Top of DATA FOR THIS TASK

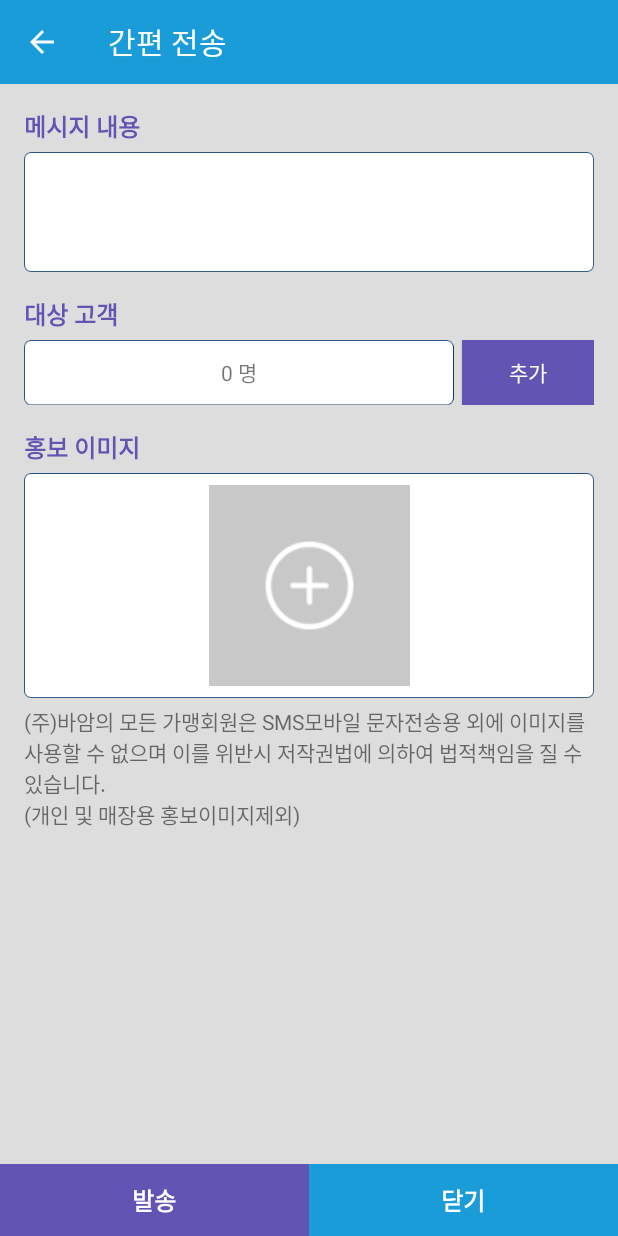
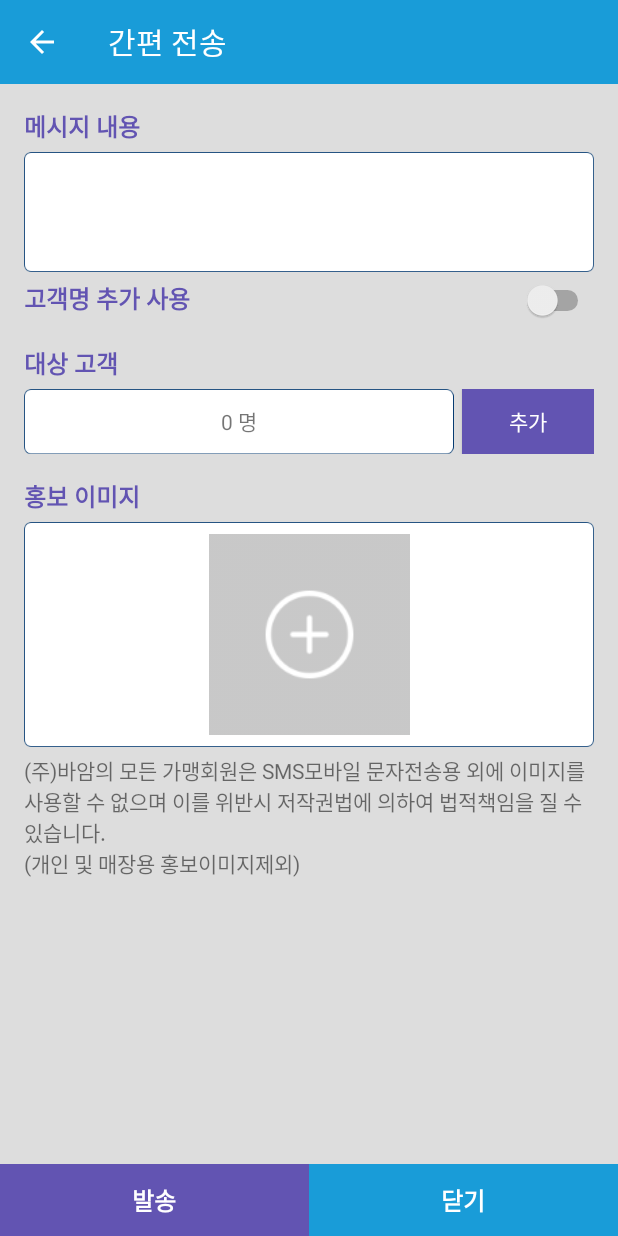
Before and after one commit to junhwanu/beple, an Android app: the DirectMmsViewActivity screen opened directly, with no data from a screen before it, on a phone screen of 412 x 824 dp. Run offline under Robolectric (Android 15) with nearby library versions, the phone set to English and light mode, and no system bars; libraries missing offline, so code that uses them is left out: cn.pedant, com.felipecsl.gifimageview; plain views replace GifImageView; 4 statements that could not run were skipped.

Commit message:
gif image view 리스트에서 꺼지는 버그 문자 발송 안되는 버그 수정 이름 추가하여 발송하는 기능 추가(간편메시지 발송에만)

```diff
--- a/app/src/main/java/kr/co/bsmsoft/beple_shop/DirectMmsViewActivity.java
+++ b/app/src/main/java/kr/co/bsmsoft/beple_shop/DirectMmsViewActivity.java
@@ -23,8 +23,10 @@ import android.view.MenuItem;
 import android.view.View;
 import android.widget.AdapterView;
 import android.widget.Button;
+import android.widget.CompoundButton;
 import android.widget.EditText;
 import android.widget.GridView;
+import android.widget.Switch;
 import android.widget.TextView;
 
 import org.json.JSONException;
@@ -57,8 +59,10 @@ public class DirectMmsViewActivity extends AppCompatActivity implements NetDefin
     private PhotoGridViewAdapter adapter;
     private EditText editMessage;
     private TextView txtCount;
+    private Switch swUseName;
+    private Boolean useName;
 
-    private Button btnSend, btnClose, btnAddPhone;
+    private Button btnSend, btnClose, btnAddPhone, btnAddName;
     private int selectedPhoto = 0;
     private ArrayList<String> images;
     private String msgBody;
@@ -104,7 +108,7 @@ public class DirectMmsViewActivity extends AppCompatActivity implements NetDefin
                     for(CustomerModel item : phoneList) {
                         Log.i(TAG, "customer : " + item.getPhone());
                     }
-                    messageManager = new MessageManager(msgBody, phoneList, false, images, DirectMmsViewActivity.this);
+                    messageManager = new MessageManager(msgBody, phoneList, useName, images, DirectMmsViewActivity.this);
                     messageManager.mCallbacks = DirectMmsViewActivity.this;
                     messageManager.execute();
                     break;
@@ -213,11 +217,24 @@ public class DirectMmsViewActivity extends AppCompatActivity implements NetDefin
         btnSend = (Button)findViewById(R.id.btnSend);
         btnClose = (Button)findViewById(R.id.btnClose);
         btnAddPhone = (Button)findViewById(R.id.btnAddPhone);
+        btnAddName = (Button)findViewById(R.id.btnAddName);
         txtCount = (TextView)findViewById(R.id.txtCount);
+        swUseName = (Switch) findViewById(R.id.swUseName);
 
         btnSend.setOnClickListener(this);
         btnClose.setOnClickListener(this);
         btnAddPhone.setOnClickListener(this);
+        btnAddName.setOnClickListener(this);
+        btnAddName.setVisibility(View.INVISIBLE);
+        swUseName.setOnCheckedChangeListener(new CompoundButton.OnCheckedChangeListener() {
+            @Override
+            public void onCheckedChanged(CompoundButton buttonView, boolean isChecked) {
+                useName = isChecked;
+                if(isChecked) btnAddName.setVisibility(View.VISIBLE);
+                else btnAddName.setVisibility(View.INVISIBLE);
+                Log.i(TAG, "swUseName isChecked : " + isChecked);
+            }
+        });
 
         setGridAdapter();
 
@@ -578,8 +595,15 @@ public class DirectMmsViewActivity extends AppCompatActivity implements NetDefin
             Intent i = new Intent(this, AddPhoneNumberActivity.class);
             i.putExtra(KEY_CUSTOMER_LIST, phoneList);
             startActivityForResult(i, REQUEST_CODE_PHONE_LIST_ACTIVITY);
+        }else if (view.getId() == R.id.btnAddName) {
+            try {
+                int curStart = editMessage.getSelectionStart();
+                int curEnd = editMessage.getSelectionEnd();
+                editMessage.getText().replace(Math.min(curStart, curEnd), Math.max(curStart, curEnd), getString(R.string.str_name), 0, getString(R.string.str_name).length());
+            }catch (Exception e) {
+                e.printStackTrace();
+            }
         }
-
     }
 
     @Override
--- a/app/src/main/java/kr/co/bsmsoft/beple_shop/adapter/PhotoGridViewAdapter.java
+++ b/app/src/main/java/kr/co/bsmsoft/beple_shop/adapter/PhotoGridViewAdapter.java
@@ -101,7 +101,6 @@ public class PhotoGridViewAdapter extends ArrayAdapter<ImageModel> implements Ne
 
             holder = (ViewHolder) v.getTag();
             imageView = holder.imgPhoto;
-            imageView.clear();
         }
 
         if (item.getFileUrl() != null) {
--- a/app/src/main/res/layout/activity_direct_mms_view.xml
+++ b/app/src/main/res/layout/activity_direct_mms_view.xml
@@ -26,14 +26,33 @@
             android:layout_margin="16dp"
             android:orientation="vertical">
 
-            <TextView
+            <RelativeLayout
                 android:layout_width="match_parent"
                 android:layout_height="wrap_content"
-                android:textSize="16dp"
-                android:textStyle="bold"
-                android:textColor="@color/ColorAccent"
-                android:layout_marginBottom="5dp"
-                android:text="메시지 내용"/>
+                android:gravity="center_vertical"
+                android:orientation="horizontal">
+
+                <TextView
+                    android:layout_width="wrap_content"
+                    android:layout_height="wrap_content"
+                    android:layout_alignParentLeft="true"
+                    android:textSize="16dp"
+                    android:textStyle="bold"
+                    android:textColor="@color/ColorAccent"
+                    android:layout_marginBottom="5dp"
+                    android:text="메시지 내용"/>
+
+                <Button
+                    android:id="@+id/btnAddName"
+                    android:layout_width="wrap_content"
+                    android:layout_height="wrap_content"
+                    android:layout_alignParentRight="true"
+                    android:background="@color/ColorAccent"
+                    android:minHeight="0dp"
+                    android:textColor="#ffffff"
+                    android:text="현재 위치에 고객명 추가"/>
+
+            </RelativeLayout>
 
             <EditText
                 android:id="@+id/editMessage"
@@ -42,6 +61,30 @@
                 android:textSize="14dp"
                 android:padding="10dp"
                 android:background="@drawable/text_form"/>
+
+            <RelativeLayout
+                android:layout_marginTop="5dp"
+                android:layout_width="match_parent"
+                android:layout_height="wrap_content"
+                android:gravity="center_vertical"
+                android:orientation="horizontal">
+
+                <TextView
+                    android:layout_alignParentLeft="true"
+                    android:layout_width="wrap_content"
+                    android:layout_height="wrap_content"
+                    android:textSize="16dp"
+                    android:textStyle="bold"
+                    android:textColor="@color/ColorAccent"
+                    android:text="고객명 추가 사용"/>
+
+                <Switch
+                    android:layout_alignParentRight="true"
+                    android:layout_width="wrap_content"
+                    android:layout_height="wrap_content"
+                    android:id="@+id/swUseName"/>
+
+            </RelativeLayout>
 
             <TextView
                 android:layout_width="match_parent"
--- a/app/src/main/res/values/strings.xml
+++ b/app/src/main/res/values/strings.xml
@@ -81,4 +81,9 @@
     <string name="lotto_event_description">"로또 이벤트 발송은 가맹점 관리자 웹에서 생성한 로또 이벤트를 스마트폰의 MMS을 이용하여 보내는 기능입니다. 설정하신 문자 내용과 홍보 이미지를 함께 전송할 수 있습니다."</string>
     <string name="sms_event_description">"문자 이벤트 발송은 가맹점 관리자 웹에서 생성한 문자 보내기 작업을 스마트폰의 MMS을 이용하여 보내는 기능입니다. 설정하신 문자 내용과 홍보 이미지를 함께 전송할 수 있습니다."</string>
     <string name="customer_list_header">문자 메세지를 받을 고객 목록 입니다.</string>
+
+    <string name="str_name">[이름]</string>
+
+    <string name="str_lotto_header">[ 000회차 로또 발행 번호입니다. 추첨일 : yyyy/mm/dd ]\n</string>
+    <string name="str_lotto_tail">[ 로또식 경품응모권 사용안내 : 본 경품응모권은 복권이 아니며, 경품 이벤트를 위한 공정한 추첨방식으로 활용되는 추첨용입니다. 상세내용 링크 : url ]</string>
 </resources>
```
Also changed, not shown: app/src/main/java/kr/co/bsmsoft/beple_shop/mms/MessageManager.java (+25 -6 lines).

Bottom of DATA FOR THIS TASK

# YOUR TASK
Write out every line of the preceding listing that contains "images".

# ANSWER SECTION
     private ArrayList<String> images;
-                    messageManager = new MessageManager(msgBody, phoneList, false, images, DirectMmsViewActivity.this);
+                    messageManager = new MessageManager(msgBody, phoneList, useName, images, DirectMmsViewActivity.this);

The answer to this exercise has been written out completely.